[Opening Data for this task section]

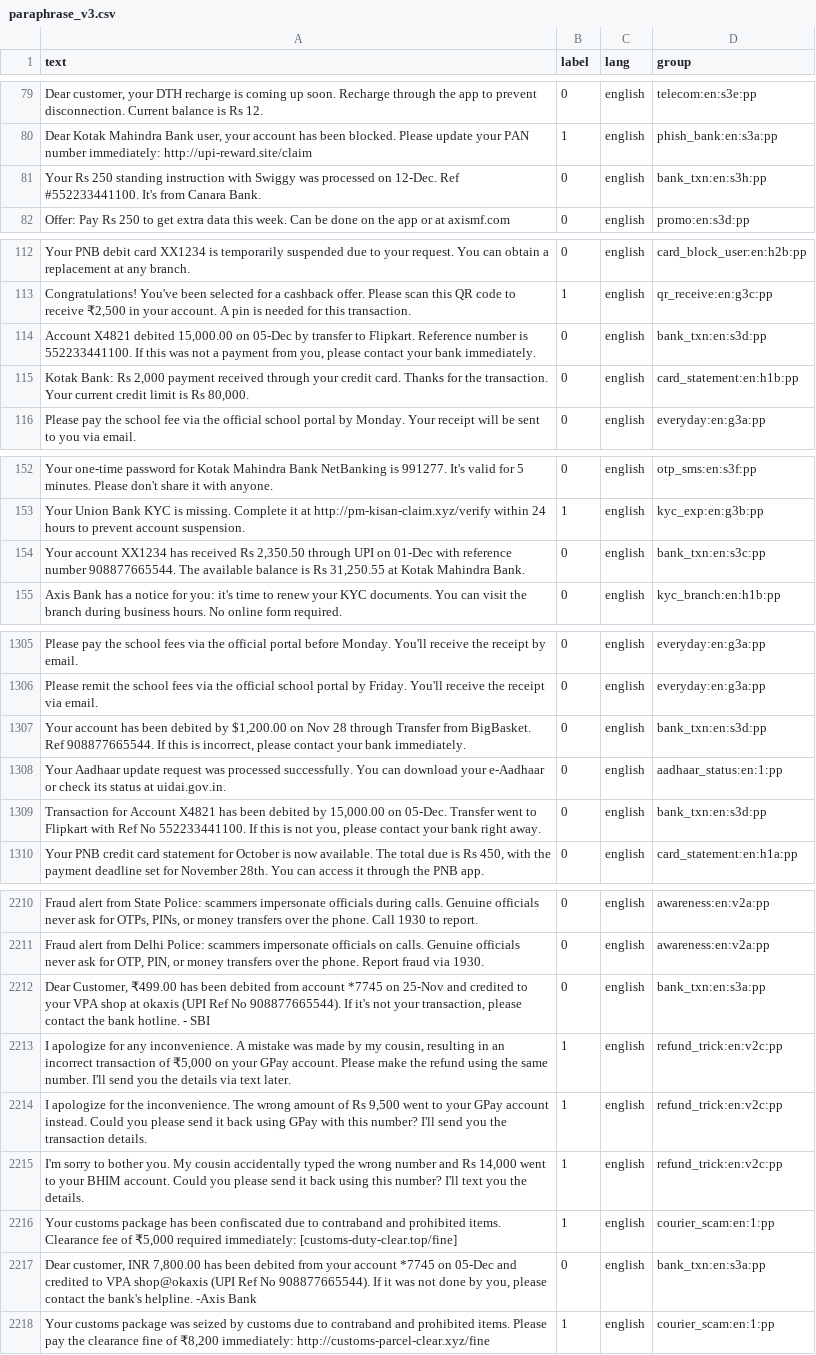
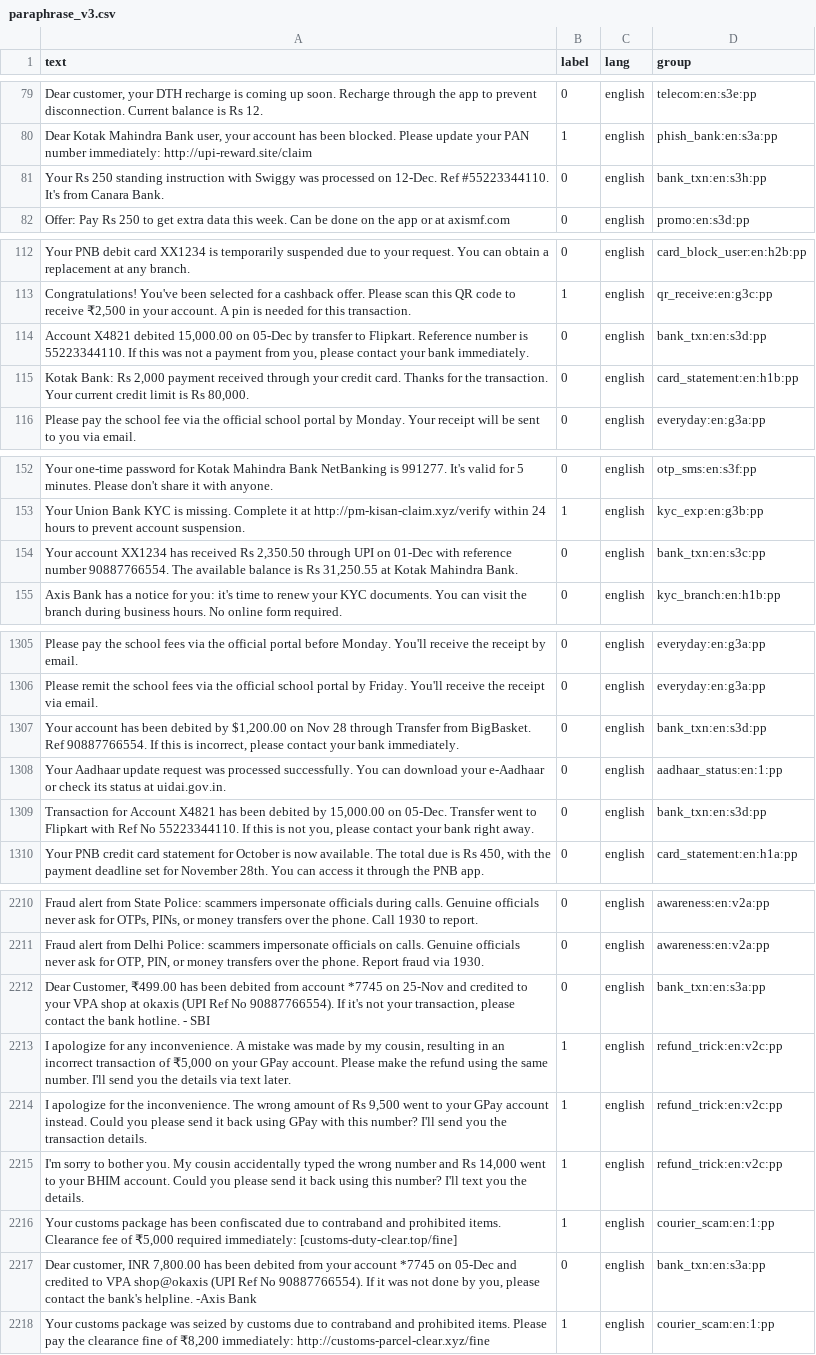
Before and after one commit to Headhunte-121/Hack-a-sol-specter, a CSV file: data/team/paraphrase_v3.csv, drawn as a sheet; only a part is shown, gaps mark what is left out; the diff covers the shown part only; the diff names each change by its address in the sheet, - before the commit and + after, or states it on an @@ line.

```diff
--- a/data/team/paraphrase_v3.csv
+++ b/data/team/paraphrase_v3.csv
-A81 (text): …12-Dec. Ref #552233441100. It's from…
+A81 (text): …12-Dec. Ref #55223344110. It's from…
-A114 (text): …number is 552233441100. If this…
+A114 (text): …number is 55223344110. If this…
-A154 (text): …reference number 908877665544. The available…
+A154 (text): …reference number 90887766554. The available…
-A1307 (text): …BigBasket. Ref 908877665544. If this…
+A1307 (text): …BigBasket. Ref 90887766554. If this…
-A1309 (text): …Ref No 552233441100. If this…
+A1309 (text): …Ref No 55223344110. If this…
-A2212 (text): …Ref No 908877665544). If it's…
+A2212 (text): …Ref No 90887766554). If it's…
-A2217 (text): …Ref No 908877665544). If it…
+A2217 (text): …Ref No 90887766554). If it…
```
Also changed, not shown: 36 edited cells elsewhere in this file, data/team/sms_v3_genuine.csv, 5 other files.
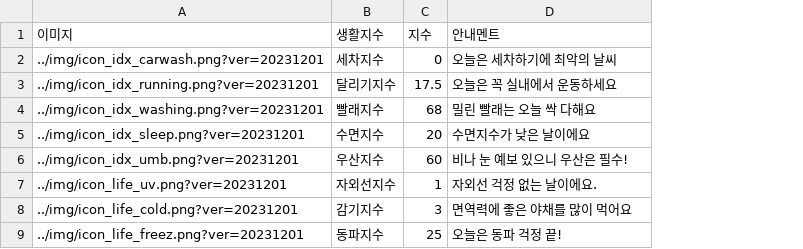
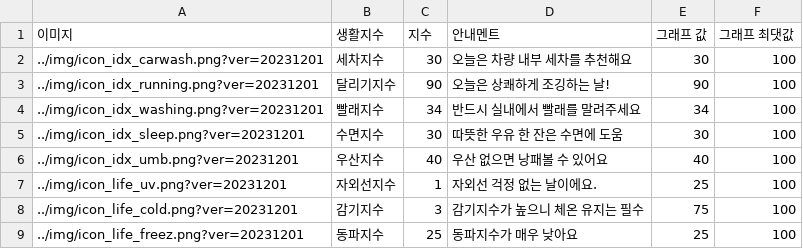
Before and after one commit to Maru230403/project23.11, a CSV file: 05.조세훈/data/kweather.csv, drawn as a sheet; the diff names each change by its address in the sheet, - before the commit and + after, or states it on an @@ line.

```diff
--- a/05.조세훈/data/kweather.csv
+++ b/05.조세훈/data/kweather.csv
+column E (그래프 값), rows 2-9: 30 | 90 | 34 | 30 | 40 | 25 | 75 | 25
+column F (그래프 최댓값), rows 2-9: all 100
-C2 (지수): 0
+C2 (지수): 30
-D2 (안내멘트): 오늘은 세차하기에 최악의 날씨
+D2 (안내멘트): 오늘은 차량 내부 세차를 추천해요
-C3 (지수): 17.5
+C3 (지수): 90
-D3 (안내멘트): 오늘은 꼭 실내에서 운동하세요
+D3 (안내멘트): 오늘은 상쾌하게 조깅하는 날!
-C4 (지수): 68
+C4 (지수): 34
-D4 (안내멘트): 밀린 빨래는 오늘 싹 다해요
+D4 (안내멘트): 반드시 실내에서 빨래를 말려주세요
-C5 (지수): 20
+C5 (지수): 30
-D5 (안내멘트): 수면지수가 낮은 날이에요
+D5 (안내멘트): 따뜻한 우유 한 잔은 수면에 도움
-C6 (지수): 60
+C6 (지수): 40
-D6 (안내멘트): 비나 눈 예보 있으니 우산은 필수!
+D6 (안내멘트): 우산 없으면 낭패볼 수 있어요
-D8 (안내멘트): 면역력에 좋은 야채를 많이 먹어요
+D8 (안내멘트): 감기지수가 높으니 체온 유지는 필수
-D9 (안내멘트): 오늘은 동파 걱정 끝!
+D9 (안내멘트): 동파지수가 매우 낮아요
```
Also changed, not shown: 4 other files.
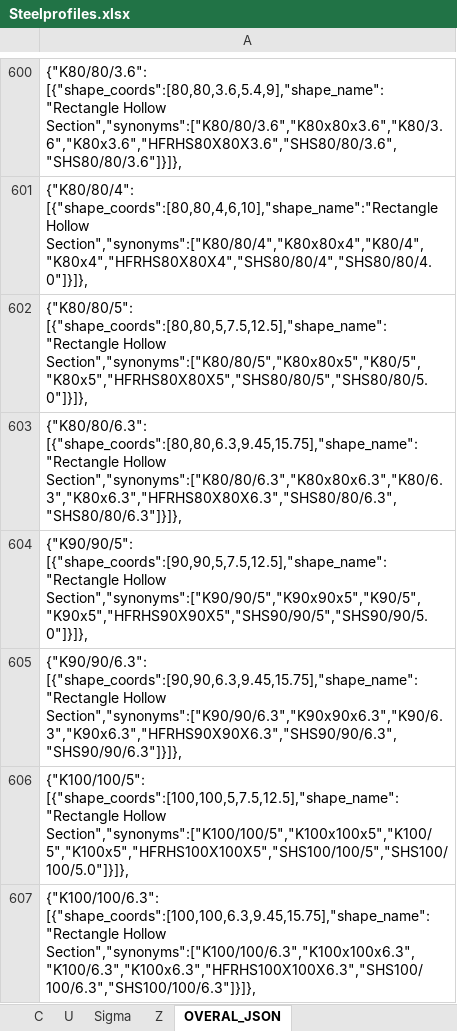
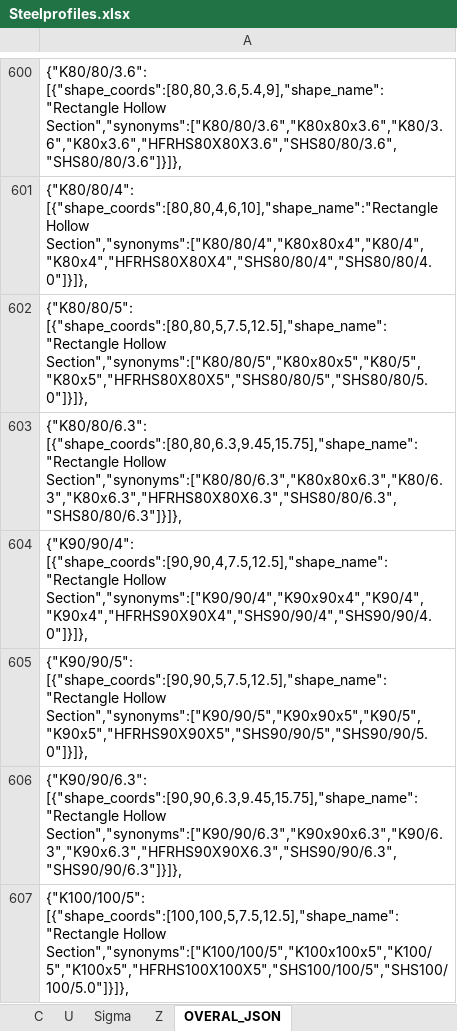
Before and after one commit to 3BMLabs/Project-Ocondat, an Excel workbook: Data/Steelprofiles.xlsx, sheet OVERAL_JSON, drawn as a sheet; only a part is shown, gaps mark what is left out; the shorter side is filled out with more unchanged rows; values as stored, in another font and other column widths than the file's, no borders; the diff names each change by its address in the sheet, - before the commit and + after, or states it on an @@ line.

```diff
--- a/Data/Steelprofiles.xlsx (sheet OVERAL_JSON)
+++ b/Data/Steelprofiles.xlsx (sheet OVERAL_JSON)
+row 604: {"K90/90/4": [{"shape_coords":[90,90,4,7.5,12.5],"shape_name":"Rectangle Hollow Section","synonyms":["K90/90/4","K90x90x4","K90/4","K90x4","HFRHS90X90X4","SHS90/90/4","SHS90/90/4.0"]}]},
```
Also changed, not shown: 1 other file.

[Closing Data for this task section]

__Your instructions__. With the pictures dropped, write out all of the entries word for word.

__Output for this exercise__.
Before and after one commit to Headhunte-121/Hack-a-sol-specter, a CSV file: data/team/paraphrase_v3.csv, drawn as a sheet; only a part is shown, gaps mark what is left out; the diff covers the shown part only; the diff names each change by its address in the sheet, - before the commit and + after, or states it on an @@ line.

```diff
--- a/data/team/paraphrase_v3.csv
+++ b/data/team/paraphrase_v3.csv
-A81 (text): …12-Dec. Ref #552233441100. It's from…
+A81 (text): …12-Dec. Ref #55223344110. It's from…
-A114 (text): …number is 552233441100. If this…
+A114 (text): …number is 55223344110. If this…
-A154 (text): …reference number 908877665544. The available…
+A154 (text): …reference number 90887766554. The available…
-A1307 (text): …BigBasket. Ref 908877665544. If this…
+A1307 (text): …BigBasket. Ref 90887766554. If this…
-A1309 (text): …Ref No 552233441100. If this…
+A1309 (text): …Ref No 55223344110. If this…
-A2212 (text): …Ref No 908877665544). If it's…
+A2212 (text): …Ref No 90887766554). If it's…
-A2217 (text): …Ref No 908877665544). If it…
+A2217 (text): …Ref No 90887766554). If it…
```
Also changed, not shown: 36 edited cells elsewhere in this file, data/team/sms_v3_genuine.csv, 5 other files.
Before and after one commit to Maru230403/project23.11, a CSV file: 05.조세훈/data/kweather.csv, drawn as a sheet; the diff names each change by its address in the sheet, - before the commit and + after, or states it on an @@ line.

```diff
--- a/05.조세훈/data/kweather.csv
+++ b/05.조세훈/data/kweather.csv
+column E (그래프 값), rows 2-9: 30 | 90 | 34 | 30 | 40 | 25 | 75 | 25
+column F (그래프 최댓값), rows 2-9: all 100
-C2 (지수): 0
+C2 (지수): 30
-D2 (안내멘트): 오늘은 세차하기에 최악의 날씨
+D2 (안내멘트): 오늘은 차량 내부 세차를 추천해요
-C3 (지수): 17.5
+C3 (지수): 90
-D3 (안내멘트): 오늘은 꼭 실내에서 운동하세요
+D3 (안내멘트): 오늘은 상쾌하게 조깅하는 날!
-C4 (지수): 68
+C4 (지수): 34
-D4 (안내멘트): 밀린 빨래는 오늘 싹 다해요
+D4 (안내멘트): 반드시 실내에서 빨래를 말려주세요
-C5 (지수): 20
+C5 (지수): 30
-D5 (안내멘트): 수면지수가 낮은 날이에요
+D5 (안내멘트): 따뜻한 우유 한 잔은 수면에 도움
-C6 (지수): 60
+C6 (지수): 40
-D6 (안내멘트): 비나 눈 예보 있으니 우산은 필수!
+D6 (안내멘트): 우산 없으면 낭패볼 수 있어요
-D8 (안내멘트): 면역력에 좋은 야채를 많이 먹어요
+D8 (안내멘트): 감기지수가 높으니 체온 유지는 필수
-D9 (안내멘트): 오늘은 동파 걱정 끝!
+D9 (안내멘트): 동파지수가 매우 낮아요
```
Also changed, not shown: 4 other files.
Before and after one commit to 3BMLabs/Project-Ocondat, an Excel workbook: Data/Steelprofiles.xlsx, sheet OVERAL_JSON, drawn as a sheet; only a part is shown, gaps mark what is left out; the shorter side is filled out with more unchanged rows; values as stored, in another font and other column widths than the file's, no borders; the diff names each change by its address in the sheet, - before the commit and + after, or states it on an @@ line.

```diff
--- a/Data/Steelprofiles.xlsx (sheet OVERAL_JSON)
+++ b/Data/Steelprofiles.xlsx (sheet OVERAL_JSON)
+row 604: {"K90/90/4": [{"shape_coords":[90,90,4,7.5,12.5],"shape_name":"Rectangle Hollow Section","synonyms":["K90/90/4","K90x90x4","K90/4","K90x4","HFRHS90X90X4","SHS90/90/4","SHS90/90/4.0"]}]},
```
Also changed, not shown: 1 other file.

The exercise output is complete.